He stepped down as executive chairman in 2002, but stayed on as senior advisor at the board's request.
He said: 'I wanted to retire as far back as 2001, but after so many years with the company, I could not simply walk away when asked to help SPH contend with the fast- and ever-changing landscape in the political, social and technological world.'
SPH chief executive Alan Chan said Mr Lim had played a 'crucial role in driving and shaping the group into the successful multimedia company that it is today'.
Since the former Cabinet minister assumed his post at SPH in 1988, the group has grown into one of the region's leading media companies, with annual revenue hitting the $1 billion mark this year and a market capitalisation of about $7.2 billion.
Said Mr Chan: 'Whenever the board was faced with a difficult decision, we could always count on him to provide the right counsel and advice.'
The company benefited from his vast experience. Before joining SPH, he served as a minister for 18 years, holding various portfolios, including education, finance, interior and defence, and national development.
He also served as chairman of the Port of Singapore Authority and was chairman of the Council of Presidential Advisers until January last year.
Mr Chan said, what was especially appreciated, was Mr Lim's guidance on some of SPH's key decisions, including a five-for-one share split, the merger of the TV and free newspaper operations, and the decision to divest from non-core areas.
Mr Lim described his time with SPH as 'most satisfying'.
'I am privileged to have had the opportunity to do what I have done with the company, and to have worked with so many talented people through thick and thin.'
'With the advent of the new media, the future of newspaper publishing looks tough.
'But we now have a strong corps of new directors and senior executives in place to take on this challenge.'

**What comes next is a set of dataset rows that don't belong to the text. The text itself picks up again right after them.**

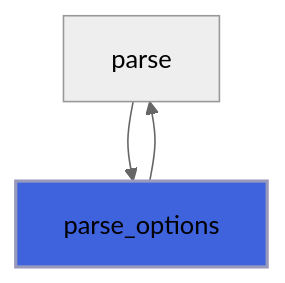
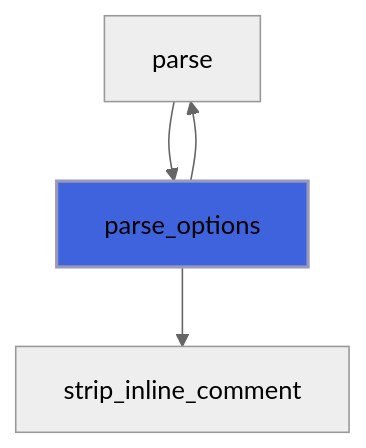
One commit to szaghi/FiNeR changed diagram 13 of 23 in docs/api/src/lib/finer_section_t.md. Above: the diagram before and after it, drawn with Mermaid (neutral theme). The commit also changed other lines of this file and 199 other files, not shown here.

````diff
--- a/docs/api/src/lib/finer_section_t.md
+++ b/docs/api/src/lib/finer_section_t.md
@@ -441,6 +476,7 @@
 ```mermaid
 flowchart TD
   parse["parse"] --> parse_options["parse_options"]
   parse_options["parse_options"] --> parse["parse"]
+  parse_options["parse_options"] --> strip_inline_comment["strip_inline_comment"]
   style parse_options fill:#3e63dd,stroke:#99b,stroke-width:2px
 ```
````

This will be further strengthened, he said, when former deputy prime minister Tony Tan takes over as chairman on Dec 2.
Mr Lim said: 'Such self-renewal is vital to the success of the company. I am confident the ship will remain in good hands.'